● **RECORD EXTRACTS**
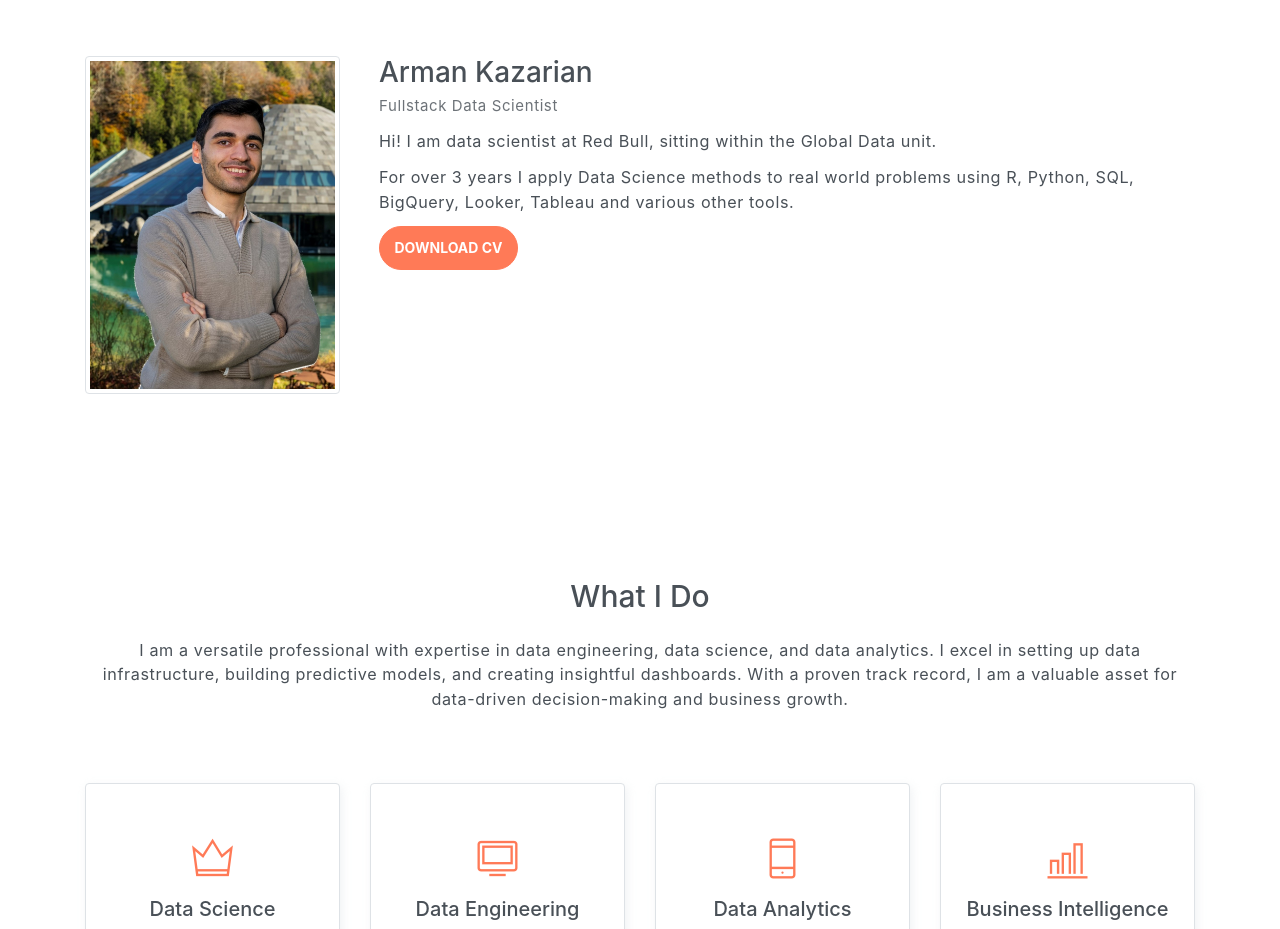
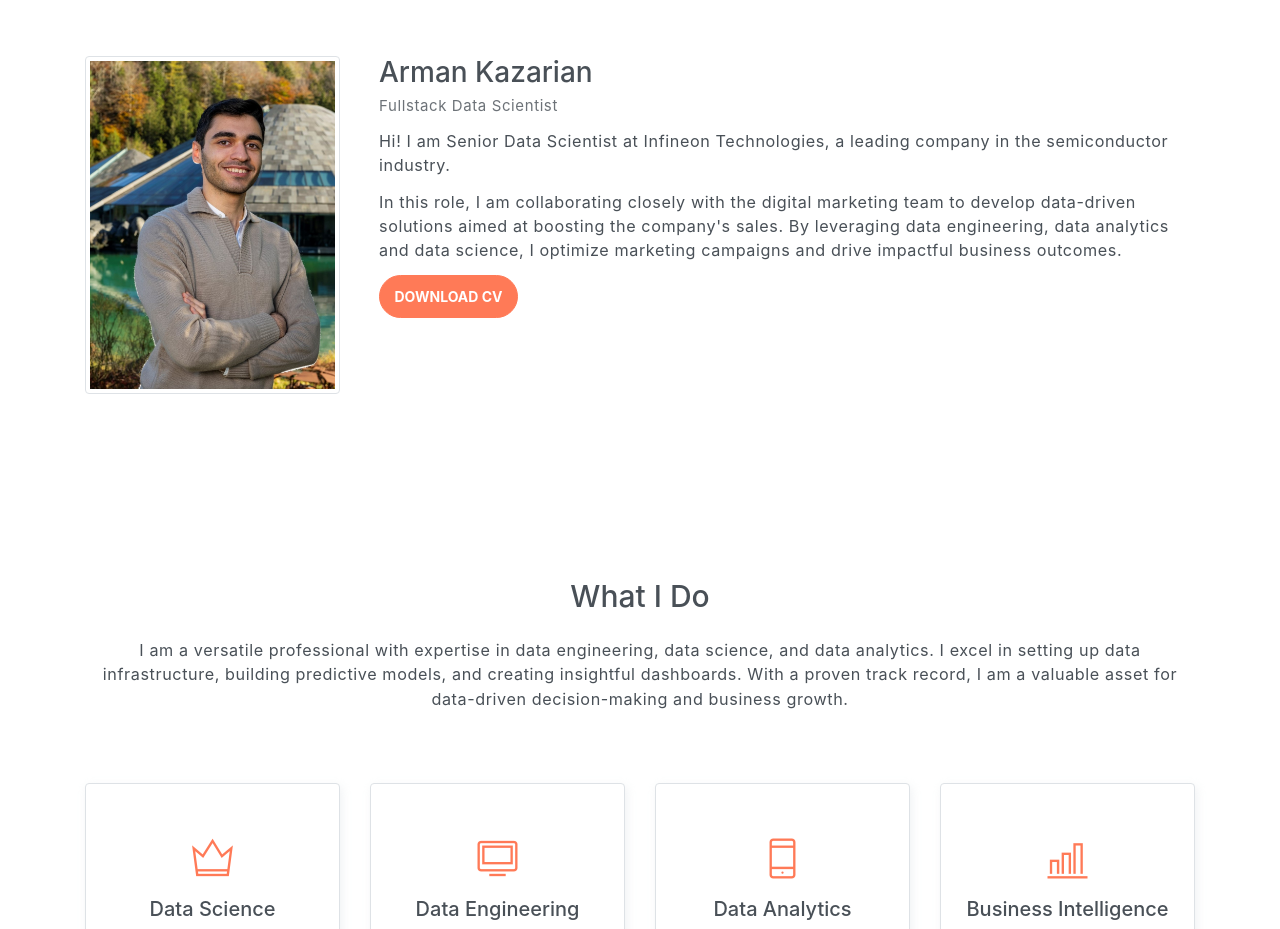
Before and after one commit to armank2908/armank2908.github.io, a plain HTML site: page index.html in a window 1280 px wide. Shown: the part 840-1769 px from the top of the page. Drawn offline with Linux system fonts and the light colour scheme.

Commit message:
Updating my description

```diff
--- a/index.html
+++ b/index.html
@@ -71,8 +71,8 @@
                 <div class="pl-md-4 col-md-9">
                     <h6 class="title">Arman Kazarian</h6>
                     <p class="subtitle">Fullstack Data Scientist</p>
-                    <p>Hi! I am data scientist at Red Bull, sitting within the Global Data unit.</p>
-                    <p>For over 3 years I apply Data Science methods to real world problems using R, Python, SQL, BigQuery, Looker, Tableau and various other tools.</p>
+                    <p>Hi! I am Senior Data Scientist at Infineon Technologies, a leading company in the semiconductor industry. </p>
+                    <p>In this role, I am collaborating closely with the digital marketing team to develop data-driven solutions aimed at boosting the company's sales. By leveraging data engineering, data analytics and data science, I optimize marketing campaigns and drive impactful business outcomes.</p>
                     <a class="btn btn-primary rounded" href="assets/files/Resume_Arman_Kazarian.pdf" download="Arman_Kazarian_CV.pdf" target="_blank">DOWNLOAD CV</a>
                 </div>
             </div>
```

● **WHAT IS EXPECTED**
Which lines of the material contain "index"? List them.

● **YOUR SOLUTION**
Before and after one commit to armank2908/armank2908.github.io, a plain HTML site: page index.html in a window 1280 px wide. Shown: the part 840-1769 px from the top of the page. Drawn offline with Linux system fonts and the light colour scheme.
--- a/index.html
+++ b/index.html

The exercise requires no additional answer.